**TASK INSTRUCTIONS:** Copies of all lines that contain "color" are needed; take them from the data below.

※

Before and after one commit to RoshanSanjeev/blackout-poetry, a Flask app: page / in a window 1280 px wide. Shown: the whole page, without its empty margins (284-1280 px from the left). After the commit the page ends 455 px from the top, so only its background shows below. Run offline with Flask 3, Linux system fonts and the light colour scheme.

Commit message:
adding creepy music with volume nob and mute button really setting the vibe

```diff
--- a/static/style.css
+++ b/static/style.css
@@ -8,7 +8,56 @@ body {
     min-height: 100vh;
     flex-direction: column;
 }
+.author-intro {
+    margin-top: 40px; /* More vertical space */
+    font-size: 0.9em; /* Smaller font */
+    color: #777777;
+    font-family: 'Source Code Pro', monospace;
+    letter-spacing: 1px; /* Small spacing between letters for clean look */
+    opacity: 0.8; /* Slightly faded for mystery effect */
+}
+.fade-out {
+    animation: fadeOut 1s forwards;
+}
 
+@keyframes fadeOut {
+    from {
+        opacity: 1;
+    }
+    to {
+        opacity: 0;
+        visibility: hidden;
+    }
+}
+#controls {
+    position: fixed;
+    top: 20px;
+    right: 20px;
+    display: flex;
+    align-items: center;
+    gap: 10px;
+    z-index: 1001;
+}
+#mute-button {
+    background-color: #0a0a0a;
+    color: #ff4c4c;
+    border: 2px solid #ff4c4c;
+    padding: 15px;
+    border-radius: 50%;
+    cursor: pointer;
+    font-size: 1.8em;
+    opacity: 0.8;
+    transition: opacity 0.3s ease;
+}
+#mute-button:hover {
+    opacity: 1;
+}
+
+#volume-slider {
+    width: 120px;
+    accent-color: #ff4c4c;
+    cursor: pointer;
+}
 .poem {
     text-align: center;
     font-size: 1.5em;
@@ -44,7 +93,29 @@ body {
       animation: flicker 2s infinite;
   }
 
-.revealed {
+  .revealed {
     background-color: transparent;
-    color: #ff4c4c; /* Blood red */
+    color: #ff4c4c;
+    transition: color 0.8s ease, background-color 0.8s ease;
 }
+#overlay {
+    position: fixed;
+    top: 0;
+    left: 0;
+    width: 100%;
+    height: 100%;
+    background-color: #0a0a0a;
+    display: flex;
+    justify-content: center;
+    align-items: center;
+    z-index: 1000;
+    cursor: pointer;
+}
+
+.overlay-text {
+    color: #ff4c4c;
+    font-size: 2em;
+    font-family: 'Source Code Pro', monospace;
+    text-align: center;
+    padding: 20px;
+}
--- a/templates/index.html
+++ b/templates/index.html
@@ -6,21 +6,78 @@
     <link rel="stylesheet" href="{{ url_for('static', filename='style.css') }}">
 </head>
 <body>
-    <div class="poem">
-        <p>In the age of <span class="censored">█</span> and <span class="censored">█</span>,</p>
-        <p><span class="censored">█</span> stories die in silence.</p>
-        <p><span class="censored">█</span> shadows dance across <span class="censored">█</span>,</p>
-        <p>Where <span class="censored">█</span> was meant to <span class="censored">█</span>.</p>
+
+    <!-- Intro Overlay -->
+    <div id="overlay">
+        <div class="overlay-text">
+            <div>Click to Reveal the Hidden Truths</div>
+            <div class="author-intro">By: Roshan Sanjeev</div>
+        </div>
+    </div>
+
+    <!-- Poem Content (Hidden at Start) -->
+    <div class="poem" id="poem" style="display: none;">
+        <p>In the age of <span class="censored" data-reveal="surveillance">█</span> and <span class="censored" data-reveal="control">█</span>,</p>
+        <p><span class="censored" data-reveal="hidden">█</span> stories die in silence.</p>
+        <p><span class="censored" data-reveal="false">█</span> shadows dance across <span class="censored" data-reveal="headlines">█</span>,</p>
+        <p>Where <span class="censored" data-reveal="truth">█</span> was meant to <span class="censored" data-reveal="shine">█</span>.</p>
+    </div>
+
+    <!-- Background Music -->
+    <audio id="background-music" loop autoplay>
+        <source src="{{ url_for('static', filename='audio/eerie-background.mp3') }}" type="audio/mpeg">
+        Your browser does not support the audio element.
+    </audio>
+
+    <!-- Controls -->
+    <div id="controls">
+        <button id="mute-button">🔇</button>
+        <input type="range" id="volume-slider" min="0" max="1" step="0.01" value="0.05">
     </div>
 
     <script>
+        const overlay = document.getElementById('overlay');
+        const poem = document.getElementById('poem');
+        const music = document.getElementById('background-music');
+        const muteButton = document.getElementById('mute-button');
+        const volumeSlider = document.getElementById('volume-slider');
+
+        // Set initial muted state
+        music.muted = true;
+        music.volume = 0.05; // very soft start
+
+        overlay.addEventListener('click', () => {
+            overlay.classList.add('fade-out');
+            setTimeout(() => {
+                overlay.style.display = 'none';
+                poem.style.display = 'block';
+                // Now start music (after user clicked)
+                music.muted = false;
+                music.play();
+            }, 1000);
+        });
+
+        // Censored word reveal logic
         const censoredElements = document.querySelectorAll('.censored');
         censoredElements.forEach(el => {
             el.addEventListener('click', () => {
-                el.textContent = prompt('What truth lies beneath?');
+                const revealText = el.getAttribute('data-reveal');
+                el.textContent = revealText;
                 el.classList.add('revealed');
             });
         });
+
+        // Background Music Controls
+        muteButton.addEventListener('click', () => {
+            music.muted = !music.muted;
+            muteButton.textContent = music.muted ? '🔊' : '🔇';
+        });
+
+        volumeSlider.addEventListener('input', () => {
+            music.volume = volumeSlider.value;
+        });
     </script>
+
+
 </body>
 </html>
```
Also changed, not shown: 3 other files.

※

**OUTPUT FOR THIS TASK:**
+    color: #777777;
+    background-color: #0a0a0a;
+    color: #ff4c4c;
+    accent-color: #ff4c4c;
     background-color: transparent;
-    color: #ff4c4c; /* Blood red */
+    color: #ff4c4c;
+    transition: color 0.8s ease, background-color 0.8s ease;
+    background-color: #0a0a0a;
+    color: #ff4c4c;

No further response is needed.